Consider The Community
The dedication to community goes beyond the campuses. Many schools are dedicated to instilling a sense of community service into their students.
Community service is a vital component of the character education program at Loudoun Country Day School, where, beginning in lower school, children are taught the “six pillars of character”: respect, citizenship, trustworthiness, caring, responsibility and fairness; respect being the first, says Hower, “because respect is the basis for everything.”
Service is integrated early on; first-graders participate in a project to benefit Alex’s Lemonade Stand, fighting childhood cancer. Such projects, says Hower, help them learn “character, courage and compassion.”
Students at Pinecrest have the opportunity to participate in community service club K-Kids, a youth version of the Kiwanis club. An emphasis is placed on leadership and autonomy: The students elect their own officers and decide democratically what projects they will take on. One year, they made dog toys out of old (clean) T-shirts and donated them to local animal shelters. “It’s really a student-led group,” says McDermott. “It’s driven by their interests and needs.”
The principle of “tikkun olam,” healing the world, is a central philosophy at Gesher. From junior kindergarten, students are encouraged to be giving members of their community, practicing kindness to animals and treating others the way they wish to be treated. From sixth grade and on, students go out into the community, supporting the sick and hungry, including collecting food for and visiting local shelters and food banks.
“My favorite is when a group of students hears about an issue and wants to do something about it spontaneously,” says Finkel. “That says volumes about their own understanding of how they can help the world, much more than any curricular piece.”
Because a school setting can be a catalyst for how children understand their place in the world, when examining schools to best suit your family and your child, Cahill recommends thinking in three-year increments. This is not, she clarifies, to say that students should change schools every three years, but that families should plan to examine a child’s school placement every three years and ask if it still makes sense, whether the environment is still the best one for the child and the family.

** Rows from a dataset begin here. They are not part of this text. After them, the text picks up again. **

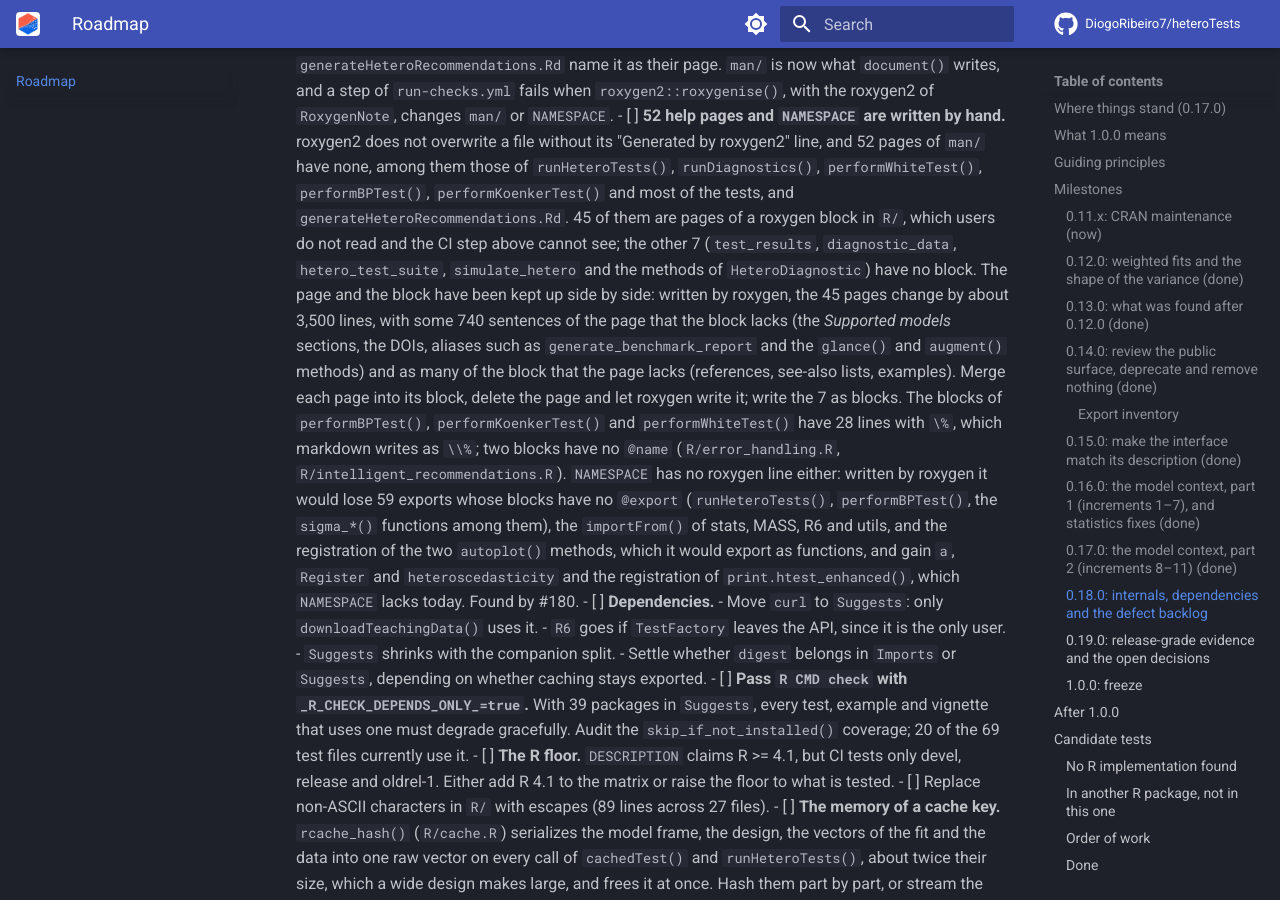
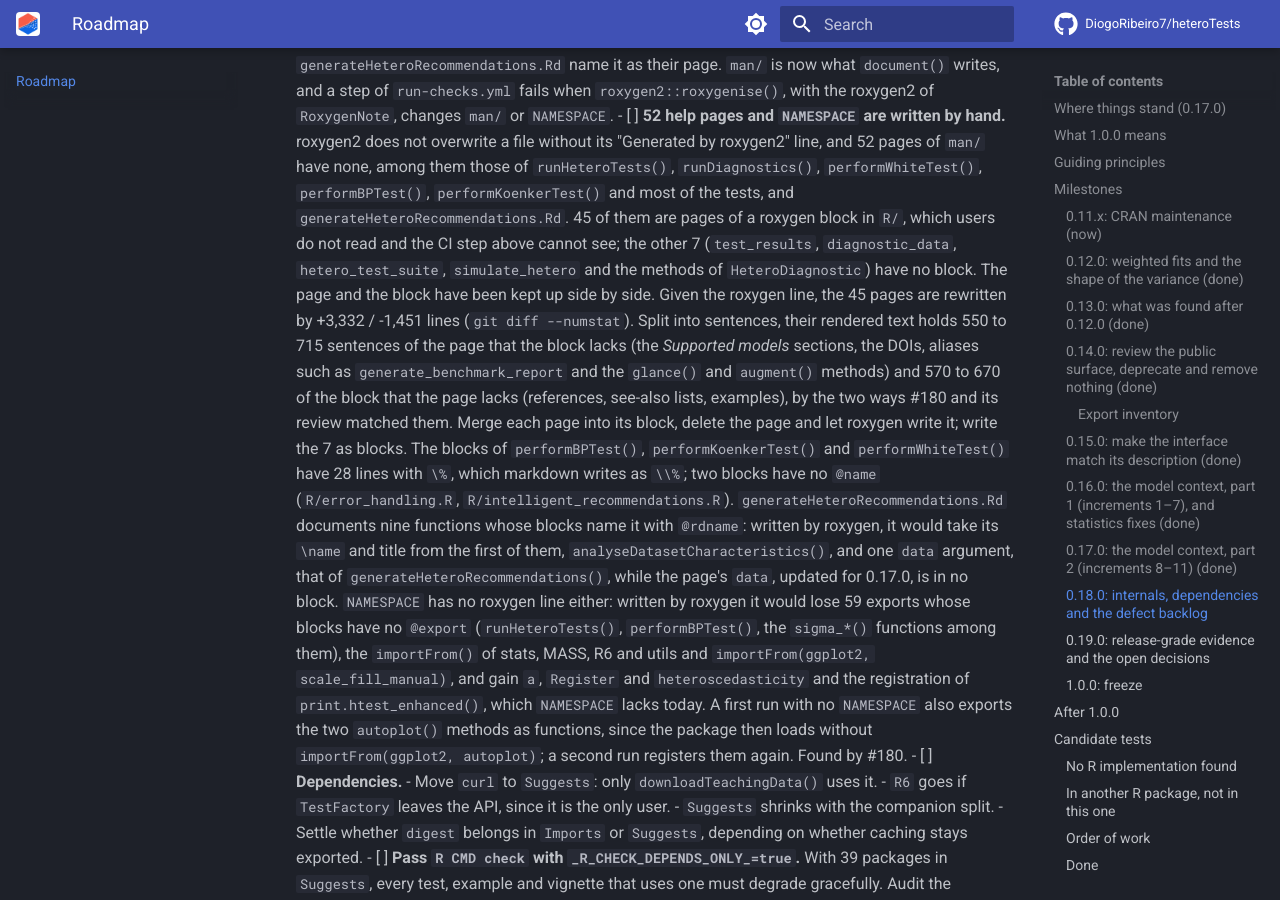
Before and after one commit to DiogoRibeiro7/heteroTests, an MkDocs documentation site: the page built from docs/roadmap.md, in a window 1280 px wide and 900 px high, scrolled down 47317 px. Built offline with MkDocs 1.6.1 and Material for MkDocs 9.7.7, drawn with Linux system fonts in a browser that asks for light colours; comment, search, counter and statistics services are not loaded.

Commit message:
Correct the roadmap item on the help pages and NAMESPACE written by hand
* roxygen2 does not lose the registration of the two autoplot() methods.
  Only a first run with no NAMESPACE exports them as functions, since
  the package then loads without importFrom(ggplot2, autoplot); a second
  run registers them again. The item says so.
* It gives what was counted: +3,332 / -1,451 lines of git diff
  --numstat for the 45 pages, and 550 to 715 and 570 to 670 sentences by
  the two ways the PR and its review matched them, where it said "about
  3,500 lines" and "some 740 sentences".
* It adds that NAMESPACE would also lose importFrom(ggplot2,
  scale_fill_manual).
* It adds that generateHeteroRecommendations.Rd, written by roxygen,
  would take its name and title from analyseDatasetCharacteristics(), and
  one `data` argument, while the page's `data` of 0.17.0 is in no block.

Found by the review of #180.

```diff
--- a/docs/roadmap.md
+++ b/docs/roadmap.md
@@ -2065,24 +2065,32 @@ announced in bold in `NEWS.md`.
     block in `R/`, which users do not read and the CI step above cannot see;
     the other 7 (`test_results`, `diagnostic_data`, `hetero_test_suite`,
     `simulate_hetero` and the methods of `HeteroDiagnostic`) have no block.
-    The page and the block have been kept up side by side: written by
-    roxygen, the 45 pages change by about 3,500 lines, with some 740
-    sentences of the page that the block lacks (the *Supported models*
-    sections, the DOIs, aliases such as `generate_benchmark_report` and the
-    `glance()` and `augment()` methods) and as many of the block that the page
-    lacks (references, see-also lists, examples). Merge each page into its
-    block, delete the page and let roxygen write it; write the 7 as blocks.
-    The blocks of `performBPTest()`, `performKoenkerTest()` and
-    `performWhiteTest()` have 28 lines with `\%`, which markdown writes as
-    `\\%`; two blocks have no `@name` (`R/error_handling.R`,
-    `R/intelligent_recommendations.R`). `NAMESPACE` has no roxygen line
-    either: written by roxygen it would lose 59 exports whose blocks have no
-    `@export` (`runHeteroTests()`, `performBPTest()`, the `sigma_*()`
-    functions among them), the `importFrom()` of stats, MASS, R6 and utils,
-    and the registration of the two `autoplot()` methods, which it would
-    export as functions, and gain `a`, `Register` and `heteroscedasticity`
-    and the registration of `print.htest_enhanced()`, which `NAMESPACE`
-    lacks today. Found by #180.
+    The page and the block have been kept up side by side. Given the roxygen
+    line, the 45 pages are rewritten by +3,332 / -1,451 lines
+    (`git diff --numstat`). Split into sentences, their rendered text holds
+    550 to 715 sentences of the page that the block lacks (the *Supported
+    models* sections, the DOIs, aliases such as `generate_benchmark_report`
+    and the `glance()` and `augment()` methods) and 570 to 670 of the block
+    that the page lacks (references, see-also lists, examples), by the two
+    ways #180 and its review matched them. Merge each page into its block,
+    delete the page and let roxygen write it; write the 7 as blocks. The blocks of
+    `performBPTest()`, `performKoenkerTest()` and `performWhiteTest()` have 28
+    lines with `\%`, which markdown writes as `\\%`; two blocks have no
+    `@name` (`R/error_handling.R`, `R/intelligent_recommendations.R`).
+    `generateHeteroRecommendations.Rd` documents nine functions whose blocks
+    name it with `@rdname`: written by roxygen, it would take its `\name` and
+    title from the first of them, `analyseDatasetCharacteristics()`, and one
+    `data` argument, that of `generateHeteroRecommendations()`, while the
+    page's `data`, updated for 0.17.0, is in no block. `NAMESPACE` has no
+    roxygen line either: written by roxygen it would lose 59 exports whose
+    blocks have no `@export` (`runHeteroTests()`, `performBPTest()`, the
+    `sigma_*()` functions among them), the `importFrom()` of stats, MASS, R6
+    and utils and `importFrom(ggplot2, scale_fill_manual)`, and gain `a`,
+    `Register` and `heteroscedasticity` and the registration of
+    `print.htest_enhanced()`, which `NAMESPACE` lacks today. A first run with
+    no `NAMESPACE` also exports the two `autoplot()` methods as functions,
+    since the package then loads without `importFrom(ggplot2, autoplot)`; a
+    second run registers them again. Found by #180.
 - [ ] **Dependencies.**
     - Move `curl` to `Suggests`: only `downloadTeachingData()` uses it.
     - `R6` goes if `TestFactory` leaves the API, since it is the only user.
```
Also changed, not shown: ROADMAP.md (+26 -18 lines).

“What you don’t want is to place your child as a 5-year-old and suddenly they’re 13 and they’re bored, angry and overwhelmed.”